Exercise description
Repeat the records exactly, with one exception: no images.

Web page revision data
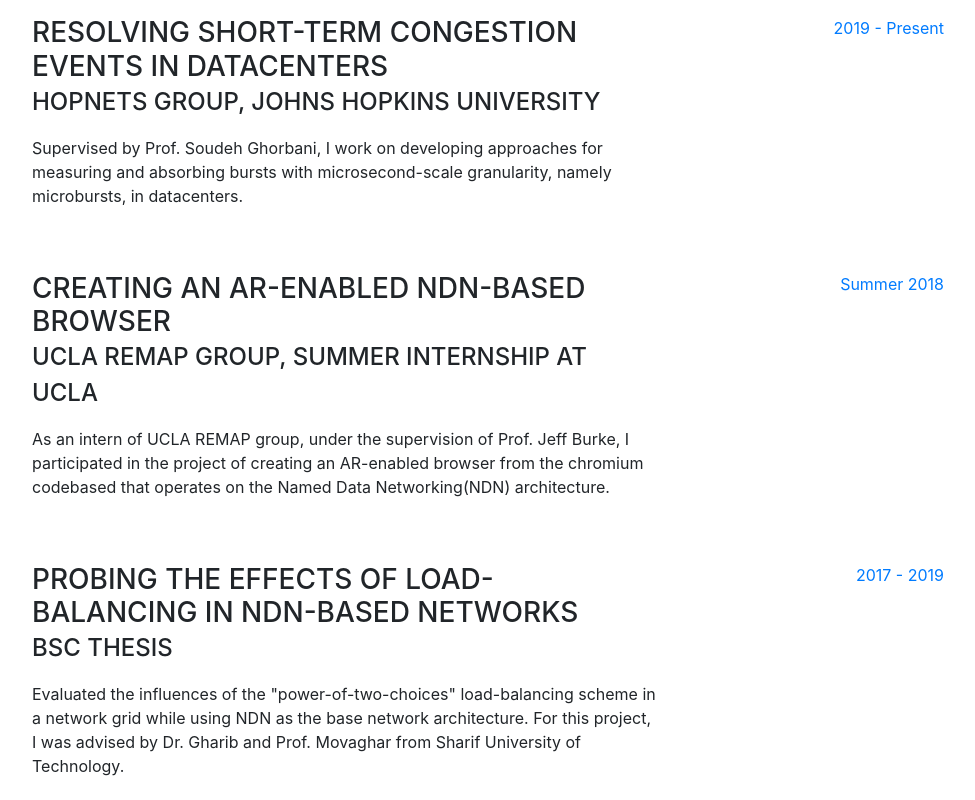
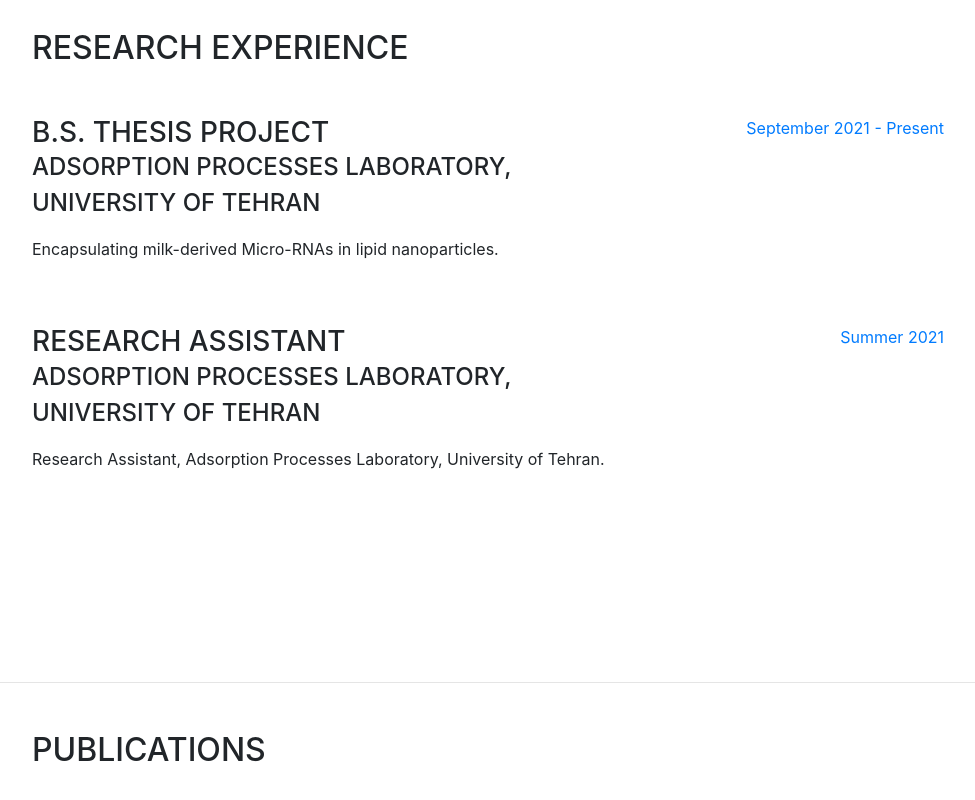
Before and after one commit to reyghorbani/reyghorbani.github.io, a website with bundled scripts: page index.html in a window 1280 px wide. Shown: the part 1720-2520 px from the top of the page, without its empty margins (288-1263 px from the left). Built offline with nearby package versions, Linux system fonts and the light colour scheme; a web font is replaced by a local one.

Commit message:
add research

```diff
--- a/index.html
+++ b/index.html
@@ -99,9 +99,9 @@
       <section class="resume-section p-3 p-lg-5 d-flex flex-column" id="interests">
         <div class="my-auto">
           <h2 class="mb-5">Research Interests</h2>
-          <p>My main field of research focuses on ways of measuring and resolving microsecond-scale congestion events, known as <b>microbursts</b>, in large datacenters. Currently, I am probing packet deflection, \i.e., re-routing the packets forwarded to a congested port instead of dropping them, as a potential solution to the microburst problem.</p>
+          <p>My main field of research focuses on ....</p>
 
-		  <p>In the past, I have spent some time probing <b>Named Data Networking (NDN)</b> as a new architecture proposed for the network layer that tries to resolve the limitations of IP-based architecture using names instead of IPs.</p>
+		  <!-- <p>In the past, I have spent some time probing <b>Named Data Networking (NDN)</b> as a new architecture proposed for the network layer that tries to resolve the limitations of IP-based architecture using names instead of IPs.</p> -->
         </div>
       </section>
 
@@ -111,30 +111,31 @@
         <div class="my-auto">
           <h2 class="mb-5">Research Experience</h2>
 
+
+
           <div class="resume-item d-flex flex-column flex-md-row mb-5">
             <div class="resume-content mr-auto">
-              <h3 class="mb-0">Resolving short-term congestion events in datacenters</h3>
-              <div class="subheading mb-3">HopNets group, Johns Hopkins University</div>
-              <p>Supervised by Prof. Soudeh Ghorbani, I work on developing approaches for measuring and absorbing bursts with microsecond-scale granularity, namely microbursts, in datacenters.</p>
+              <h3 class="mb-0">B.S. Thesis Project</h3>
+              <div class="subheading mb-3">Adsorption Processes Laboratory, University of Tehran</div>
+              <p>Encapsulating milk-derived Micro-RNAs in lipid nanoparticles.</p>
             </div>
             <div class="resume-date text-md-right">
-              <span class="text-primary">2019 - Present</span>
+              <span class="text-primary">September 2021 - Present</span>
             </div>
           </div>
 
           <div class="resume-item d-flex flex-column flex-md-row mb-5">
             <div class="resume-content mr-auto">
-              <h3 class="mb-0">Creating an AR-enabled NDN-based browser</h3>
-              <div class="subheading mb-3">UCLA REMAP group, Summer Internship at UCLA</div>
-              <p>As an intern of UCLA REMAP group, under the supervision of Prof. Jeff Burke, I participated in
-the project of creating an AR-enabled browser from the chromium codebased that operates on the  Named Data Networking(NDN) architecture.</p>
+              <h3 class="mb-0">Research Assistant </h3>
+              <div class="subheading mb-3">Adsorption Processes Laboratory, University of Tehran</div>
+              <p>Research Assistant, Adsorption Processes Laboratory, University of Tehran.</p>
             </div>
             <div class="resume-date text-md-right">
-              <span class="text-primary">Summer 2018</span>
+              <span class="text-primary">Summer 2021</span>
             </div>
           </div>
 
-          <div class="resume-item d-flex flex-column flex-md-row mb-5">
+          <!-- <div class="resume-item d-flex flex-column flex-md-row mb-5">
             <div class="resume-content mr-auto">
               <h3 class="mb-0">Probing the effects of load-balancing in NDN-based networks</h3>
               <div class="subheading mb-3">BSc Thesis</div>
@@ -143,7 +144,7 @@
             <div class="resume-date text-md-right">
               <span class="text-primary">2017 - 2019</span>
             </div>
-          </div>
+          </div> -->
 
         </div>
 
```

Answer to this task
Before and after one commit to reyghorbani/reyghorbani.github.io, a website with bundled scripts: page index.html in a window 1280 px wide. Shown: the part 1720-2520 px from the top of the page, without its empty margins (288-1263 px from the left). Built offline with nearby package versions, Linux system fonts and the light colour scheme; a web font is replaced by a local one.

Commit message:
add research

```diff
--- a/index.html
+++ b/index.html
@@ -99,9 +99,9 @@
       <section class="resume-section p-3 p-lg-5 d-flex flex-column" id="interests">
         <div class="my-auto">
           <h2 class="mb-5">Research Interests</h2>
-          <p>My main field of research focuses on ways of measuring and resolving microsecond-scale congestion events, known as <b>microbursts</b>, in large datacenters. Currently, I am probing packet deflection, \i.e., re-routing the packets forwarded to a congested port instead of dropping them, as a potential solution to the microburst problem.</p>
+          <p>My main field of research focuses on ....</p>
 
-		  <p>In the past, I have spent some time probing <b>Named Data Networking (NDN)</b> as a new architecture proposed for the network layer that tries to resolve the limitations of IP-based architecture using names instead of IPs.</p>
+		  <!-- <p>In the past, I have spent some time probing <b>Named Data Networking (NDN)</b> as a new architecture proposed for the network layer that tries to resolve the limitations of IP-based architecture using names instead of IPs.</p> -->
         </div>
       </section>
 
@@ -111,30 +111,31 @@
         <div class="my-auto">
           <h2 class="mb-5">Research Experience</h2>
 
+
+
           <div class="resume-item d-flex flex-column flex-md-row mb-5">
             <div class="resume-content mr-auto">
-              <h3 class="mb-0">Resolving short-term congestion events in datacenters</h3>
-              <div class="subheading mb-3">HopNets group, Johns Hopkins University</div>
-              <p>Supervised by Prof. Soudeh Ghorbani, I work on developing approaches for measuring and absorbing bursts with microsecond-scale granularity, namely microbursts, in datacenters.</p>
+              <h3 class="mb-0">B.S. Thesis Project</h3>
+              <div class="subheading mb-3">Adsorption Processes Laboratory, University of Tehran</div>
+              <p>Encapsulating milk-derived Micro-RNAs in lipid nanoparticles.</p>
             </div>
             <div class="resume-date text-md-right">
-              <span class="text-primary">2019 - Present</span>
+              <span class="text-primary">September 2021 - Present</span>
             </div>
           </div>
 
           <div class="resume-item d-flex flex-column flex-md-row mb-5">
             <div class="resume-content mr-auto">
-              <h3 class="mb-0">Creating an AR-enabled NDN-based browser</h3>
-              <div class="subheading mb-3">UCLA REMAP group, Summer Internship at UCLA</div>
-              <p>As an intern of UCLA REMAP group, under the supervision of Prof. Jeff Burke, I participated in
-the project of creating an AR-enabled browser from the chromium codebased that operates on the  Named Data Networking(NDN) architecture.</p>
+              <h3 class="mb-0">Research Assistant </h3>
+              <div class="subheading mb-3">Adsorption Processes Laboratory, University of Tehran</div>
+              <p>Research Assistant, Adsorption Processes Laboratory, University of Tehran.</p>
             </div>
             <div class="resume-date text-md-right">
-              <span class="text-primary">Summer 2018</span>
+              <span class="text-primary">Summer 2021</span>
             </div>
           </div>
 
-          <div class="resume-item d-flex flex-column flex-md-row mb-5">
+          <!-- <div class="resume-item d-flex flex-column flex-md-row mb-5">
             <div class="resume-content mr-auto">
               <h3 class="mb-0">Probing the effects of load-balancing in NDN-based networks</h3>
               <div class="subheading mb-3">BSc Thesis</div>
@@ -143,7 +144,7 @@
             <div class="resume-date text-md-right">
               <span class="text-primary">2017 - 2019</span>
             </div>
-          </div>
+          </div> -->
 
         </div>
 
```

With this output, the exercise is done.